The history of the founders starts with Richard Warren Sears (b.1863, d.1914). He bought a refused shipment of watches one day while working as a railroad station agent in Minnesota. He sold them to the station agents at a low price, making a considerable profit that inspired him to expand into a mail order watch business. He called it the R.W. Sears Watch Company. In 1887, he met Alvah Roebuck (b. 1864, d. 1948), a watch repairman. The two men relocated the company to Chicago, Ill., and published their first mail order catalog full of watches, diamonds and jewelry items. Business was so good they were able to sell it for $100,000.
Sears relocated to Iowa to work as a banker. By 1892, he returned to Chicago and joined up with Roebuck once again establishing another mail order firm selling watches and jewelry. It was called the A.C. Roebuck Company before they renamed it Sears, Roebuck and Company. In 1893, they started adding more diversified product, increasing their supply, and from there the catalog was born.
Julius Rosenwald (b. 1862, d. 1932) joined the company after the Panic of 1893. He saved the company with his own funds. He was the driving force in the growth of the company, which opened its first store by 1925. After his passing, the company became a conglomerate having its own brands, financial network and joining the stock market. The mail order catalog business was closed in 1993 due to lack of sales. The company could not meet the consumer challenges that Amazon and Walmart brought to the market and consumer habits changed.
Once the largest retailer in the United States in the 1980s, Sears rated number 31 in retailing by 2018 with 223 stores open. The COVID-19 pandemic didn’t help with continued falling sales, causing additional stores to close in 2020 and bringing the total open stores to 29. A sad ending to an amazing legacy that began with the sale of some watches.
Members of the Museum can tour the Museum free of charge, while non-members pay a $5 entrance fee.
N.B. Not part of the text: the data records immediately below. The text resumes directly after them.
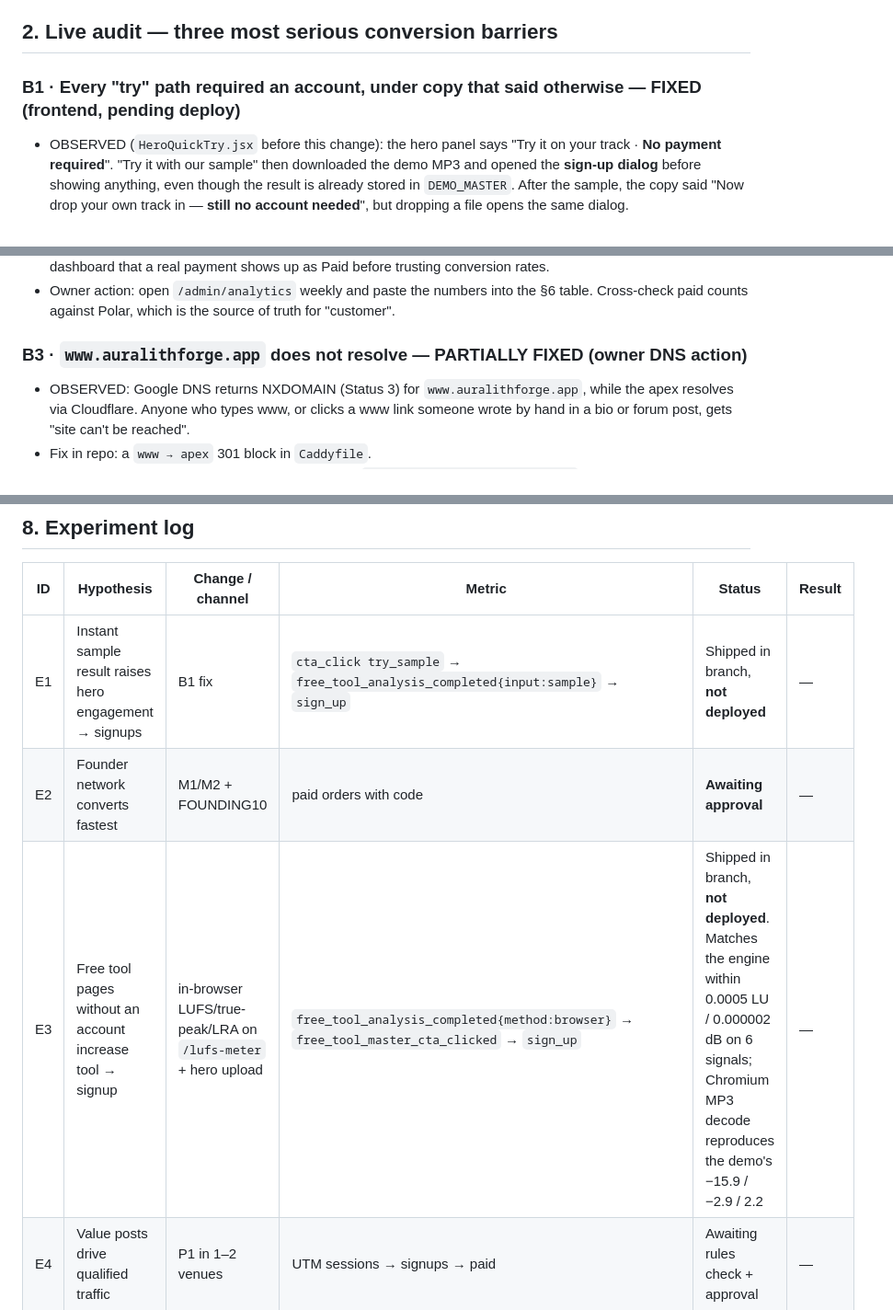
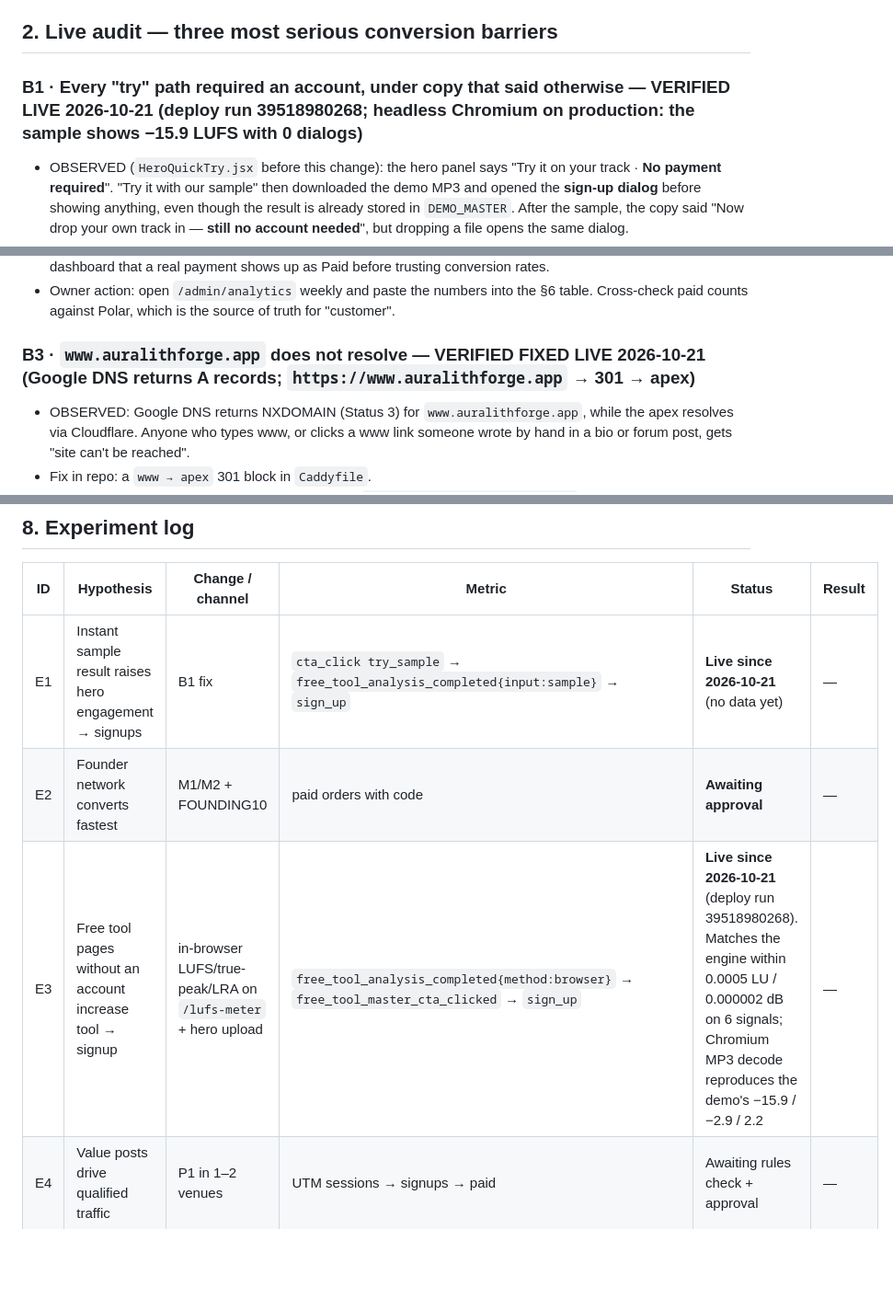
Before and after one commit to lazari03/ai-mastering, a Markdown page: docs/audits/GROWTH_PLAN.md, 3 parts joined by grey strips. Shown at 92% size. Rendered like a GitHub page; blank space fills up the shorter version.

Commit message:
Growth plan: B1/B3 verified live, E1/E3 live
Co-Authored-By: Claude Opus 5.5 <noreply@anthropic.com>
Claude-Session: https://claude.ai/code/session_01EzZwVDijof8qJX841mt1tz

```diff
--- a/docs/audits/GROWTH_PLAN.md
+++ b/docs/audits/GROWTH_PLAN.md
@@ -26,7 +26,7 @@ Nothing here may be replaced with estimates. A customer counts only when a Polar
 
 ## 2. Live audit — three most serious conversion barriers
 
-### B1 · Every "try" path required an account, under copy that said otherwise — **FIXED (frontend, pending deploy)**
+### B1 · Every "try" path required an account, under copy that said otherwise — **VERIFIED LIVE 2026-10-21** (deploy run 39518980268; headless Chromium on production: the sample shows −15.9 LUFS with 0 dialogs)
 - OBSERVED (`HeroQuickTry.jsx` before this change): the hero panel says "Try it on your track · **No payment required**". "Try it with our sample" then downloaded the demo MP3 and opened the **sign-up dialog** before showing anything, even though the result is already stored in `DEMO_MASTER`. After the sample, the copy said "Now drop your own track in — **still no account needed**", but dropping a file opens the same dialog.
 - Fix: the sample shows the engine's stored analysis instantly, with no account, no upload and no server compute. The badge now reads "Free account · no card". The follow-up line now says a free account measures your track and includes 3 full masters (en + sq).
 - Verified: `next build` passes. In headless Chromium as a signed-out visitor, clicking the sample shows −15.9 LUFS / −2.9 dBTP / 2.2 LU with **0 dialogs**.
@@ -38,7 +38,7 @@ Nothing here may be replaced with estimates. A customer counts only when a Polar
 - Risk: AURALITH-ANALYTICS-001 ("Paid" always 0 in the funnel) is READY_FOR_QA. Confirm on the live dashboard that a real payment shows up as Paid before trusting conversion rates.
 - Owner action: open `/admin/analytics` weekly and paste the numbers into the §6 table. Cross-check paid counts against Polar, which is the source of truth for "customer".
 
-### B3 · `www.auralithforge.app` does not resolve — **PARTIALLY FIXED (owner DNS action)**
+### B3 · `www.auralithforge.app` does not resolve — **VERIFIED FIXED LIVE 2026-10-21** (Google DNS returns A records; `https://www.auralithforge.app` → 301 → apex)
 - OBSERVED: Google DNS returns NXDOMAIN (Status 3) for `www.auralithforge.app`, while the apex resolves via Cloudflare. Anyone who types www, or clicks a www link someone wrote by hand in a bio or forum post, gets "site can't be reached".
 - Fix in repo: a `www → apex` 301 block in `Caddyfile`.
 - Owner action (2 min, free): in Cloudflare DNS, add `CNAME www → auralithforge.app` (proxied). Then either deploy the Caddy block or add a Cloudflare Redirect Rule `www.* → https://auralithforge.app/$1`.
@@ -153,9 +153,9 @@ Record pass/fail per step in §8.
 
 | ID | Hypothesis | Change / channel | Metric | Status | Result |
 |---|---|---|---|---|---|
-| E1 | Instant sample result raises hero engagement → signups | B1 fix | `cta_click try_sample` → `free_tool_analysis_completed{input:sample}` → `sign_up` | Shipped in branch, **not deployed** | — |
+| E1 | Instant sample result raises hero engagement → signups | B1 fix | `cta_click try_sample` → `free_tool_analysis_completed{input:sample}` → `sign_up` | **Live since 2026-10-21** (no data yet) | — |
 | E2 | Founder network converts fastest | M1/M2 + FOUNDING10 | paid orders with code | **Awaiting approval** | — |
-| E3 | Free tool pages without an account increase tool → signup | in-browser LUFS/true-peak/LRA on `/lufs-meter` + hero upload | `free_tool_analysis_completed{method:browser}` → `free_tool_master_cta_clicked` → `sign_up` | Shipped in branch, **not deployed**. Matches the engine within 0.0005 LU / 0.000002 dB on 6 signals; Chromium MP3 decode reproduces the demo's −15.9 / −2.9 / 2.2 | — |
+| E3 | Free tool pages without an account increase tool → signup | in-browser LUFS/true-peak/LRA on `/lufs-meter` + hero upload | `free_tool_analysis_completed{method:browser}` → `free_tool_master_cta_clicked` → `sign_up` | **Live since 2026-10-21** (deploy run 39518980268). Matches the engine within 0.0005 LU / 0.000002 dB on 6 signals; Chromium MP3 decode reproduces the demo's −15.9 / −2.9 / 2.2 | — |
 | E4 | Value posts drive qualified traffic | P1 in 1–2 venues | UTM sessions → signups → paid | Awaiting rules check + approval | — |
 | E6 | Direct buy at quota 0 converts better than the Plans-tab detour | B4 inline paywall | `begin_checkout{checkout_source:console_quota_paywall}` → `order.paid`; compare to `app_plans_tab` | Shipped in branch, **awaiting merge** | — |
 | E7 | Visible €2.99 option lifts first payments from one-release visitors | B5 CTAs | signups with `redirect` containing `buy=single_master` → single-master orders | Shipped in branch, **awaiting merge** | — |
```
Membership in the Museum is $15 for seniors, $25 for adults, $10 for students and $45 for family.